- Misinformation Effect: A memory bias that occurs when misinformation
affects people's reports of their own memory.
- Omission Bias: The tendency to judge potentially harmful actions as
worse than equally harmful inactions (omissions).
- Optimism Bias: The tendency to be overly optimistic about the outcome
of planned actions.
- Outcome Bias: The tendency to evaluate a decision by its final outcome
instead of the quality of the decision at the time it was made.
- Overconfidence in Estimation of Probabilities: A tendency to provide
overly optimistic estimates of uncertain events.
- Overestimating the Probability of Conjunctive Events: If an event is
composed of a number of elementary events, the probability of the elementary events
should be multiplied to come up with the probability of a main event.
- Picture Superiority Effect: Concepts and ideas are more likely to be
remembered if they are presented as pictures rather than as words.
- Planning Fallacy: The tendency to underestimate the duration of project
- Polarization Effect: The tendency for group discussions to lead to
amplified preferences or inclinations of group members.
- Post Purchase Rationalization: A bias that occurs when people have
invested a lot of time, money, or effort in something and try to convince themselves
that the expenditure must have been worth it.
- Premature Termination of Search for Evidence: The tendency to accept
the first alternative that looks like it might work.
- Professional Viewpoint Effect: The tendency to look at things according
to the conventions of a decision maker's profession.
- Pseudo certainty Effect: The inclination to make risk averse choices
if the expected outcome is positive, but make risk seeking choices to avoid negative
- Recognition Heuristic: When making a judgment between two items when
only one of the items is recognized, the recognized item will
be considered to have a higher criterion value.
- Repetition Bias: A willingness to believe what we have been told most
often and by the greatest number of different sources.
- Selective Perception: The tendency for expectations to affect perception "We see is what I want to see" - such as the tendency of decision makers to seek out and assign more weight to evidence that confirms a hypothesis, and to ignore or give less weight to evidence that could discount the hypothesis.
- Self-Fulfilling Prophecy: A prediction that, once made, actually causes
itself to become true.
- Self-Serving Bias: The tendency to claim responsibility for successes
rather than failures.
- Source Credibility Bias: The tendency to reject information if there
is a bias against the person, organization, or group that is the source of the
- Status Quo Bias: The inclination of decision makers to like things
to stay relatively the same.
- Student Syndrome: The tendency of people to wait until a deadline is
near to start to fully apply themselves to a task.
- Sunk Cost Effect: The tendency to make a choice considering the cost
that has already been incurred and cannot be recovered (sunk cost).
- Wishful Thinking: The formation of beliefs and decision making according
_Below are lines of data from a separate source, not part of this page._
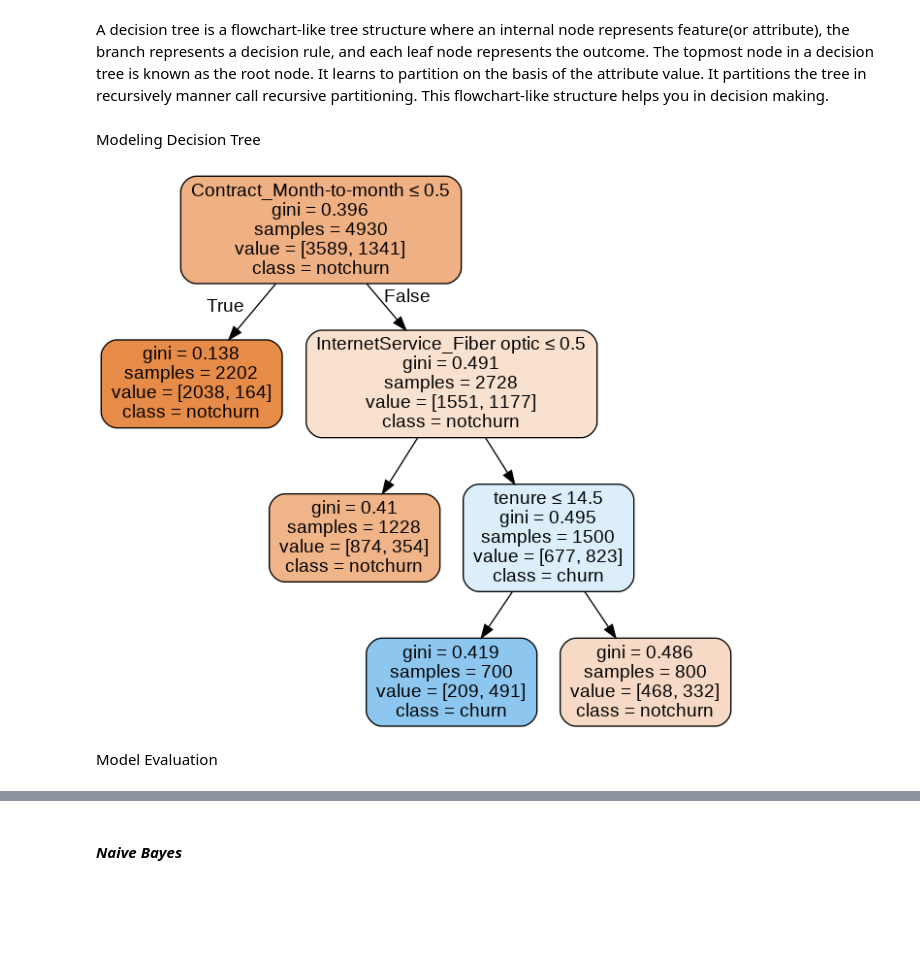
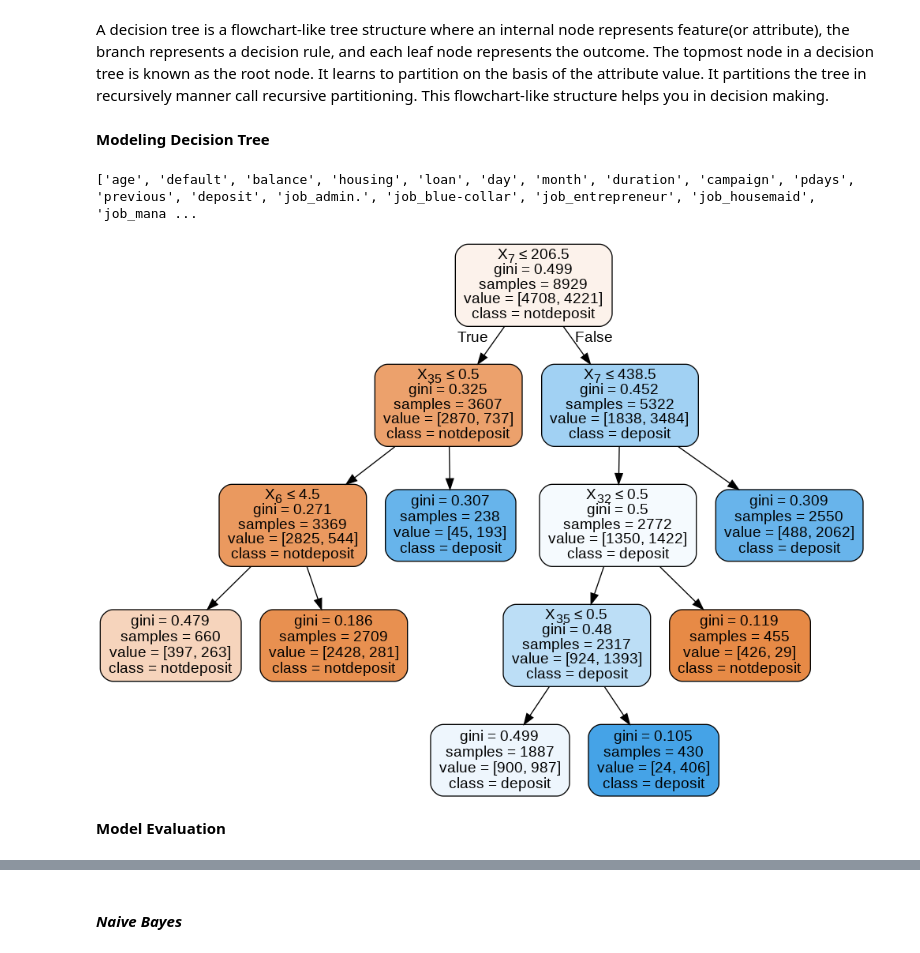
Before and after one commit to dealtron/Bank-Classification, a Jupyter notebook: Bank_Classification.ipynb, the cells around one changed output, grey strips where cells are left out. Saved outputs shown, nothing was run; the diff lists cells and outputs as text; code cells hidden in the pictures; blank space fills up the shorter version.

```diff
--- a/Bank_Classification.ipynb
+++ b/Bank_Classification.ipynb
@@ -185,0 +218,4 @@ Name: Churn, Length: 7043, dtype: int64
+# %%
+# Select Features
+feature = df_encoded.drop(['deposit'], axis=1)
+feature
@@ -185,0 +236,4 @@ Name: Churn, Length: 7043, dtype: int64
+# %%
+# Select Target
+target = df_bank['deposit']
+target
@@ -188,7 +257,7 @@ Set Training and Testing Data
 # %%
 # Set Training and Testing Data (70:30)
 from sklearn.model_selection import train_test_split, cross_val_score
-X_train, X_test, y_train, y_test  = train_test_split(feature , target, shuffle = True, test_size=0.3, random_state=1)
+X_train, X_test, y_train, y_test  = train_test_split(feature , target, shuffle = True, test_size=0.2, random_state=1)
 
 # Show the Training and Testing Data
 print(X_train.shape)
@@ -221,7 +290,7 @@ X_test
 # %% [markdown]
 A decision tree is a flowchart-like tree structure where an internal node represents feature(or attribute), the branch represents a decision rule, and each leaf node represents the outcome. The topmost node in a decision tree is known as the root node. It learns to partition on the basis of the attribute value. It partitions the tree in recursively manner call recursive partitioning. This flowchart-like structure helps you in decision making.
 # %% [markdown]
-Modeling Decision Tree
+**Modeling Decision Tree**
 # %%
 # Import Module
 from sklearn import tree
@@ -232,30 +301,30 @@ dtc.fit(X_train, y_train)
 
 # Predict to Test Data
 y_pred_dtc = dtc.predict(X_test)
+# %%
+dfe_col = print(df_encoded.columns.tolist())
+# %% [output]
+['age', 'default', 'balance', 'housing', 'loan', 'day', 'month', 'duration', 'campaign', 'pdays', 'previous', 'deposit', 'job_admin.', 'job_blue-collar', 'job_entrepreneur', 'job_housemaid', 'job_mana ...
 # %%
 # Visualize Tree
 
 from sklearn.externals.six import StringIO
 from IPython.display import Image
 from sklearn.tree import export_graphviz
 import pydotplus
 
 dot_data = StringIO()
 export_graphviz(dtc, out_file=dot_data,
                 filled=True, rounded=True,
                 special_characters=True,
-                class_names=['notchurn', 'churn'],
-                feature_names=['SeniorCitizen',	'Partner',	'Dependents', 'tenure',	'PhoneService', 'OnlineSecurity',	'OnlineBackup',	'DeviceProtection',
-                               'TechSupport',	'StreamingTV',	'StreamingMovies',	'PaperlessBilling',	'MonthlyCharges', 'gender_Female',
-                               'gender_Male',	'InternetService_DSL', 'InternetService_Fiber optic', 'InternetService_No',	'Contract_Month-to-month',
-                               'Contract_One year',	'Contract_Two year',	'PaymentMethod_Bank transfer (automatic)', 'PaymentMethod_Credit card (automatic)',
-                               'PaymentMethod_Electronic check',	'PaymentMethod_Mailed check'])
+                class_names=['notdeposit', 'deposit'],
+                feature_names=dfe_col)
 graph = pydotplus.graph_from_dot_data(dot_data.getvalue())
 Image(graph.create_png())
 # %% [output]
-[figure, old version]
+[figure, new version]
-# %% [markdown]
-Model Evaluation
+# %% [markdown]
+**Model Evaluation**
 # %%
 # Import Module
 from sklearn import metrics
```
Also changed, not shown: parts of 98 cells of this notebook.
to what might be pleasing to imagine instead of by appealing to evidence or applying
- Zero Risk Bias: (related to the certainty effect) The preference to
prefer small benefits that are certain to large ones that are uncertain.
With all those biases in our project management decision-making, is it any wonder that the success of our projects is highly problematic?
1. For more
on this see my book review this month on "Project
Decisions: The Art and Science".
2. Extracted from, Project Decisions - The Art and Science, by Lev Verine, & Michael Trumper, Management Concepts, Vienna, VA, 2008, Appendix B.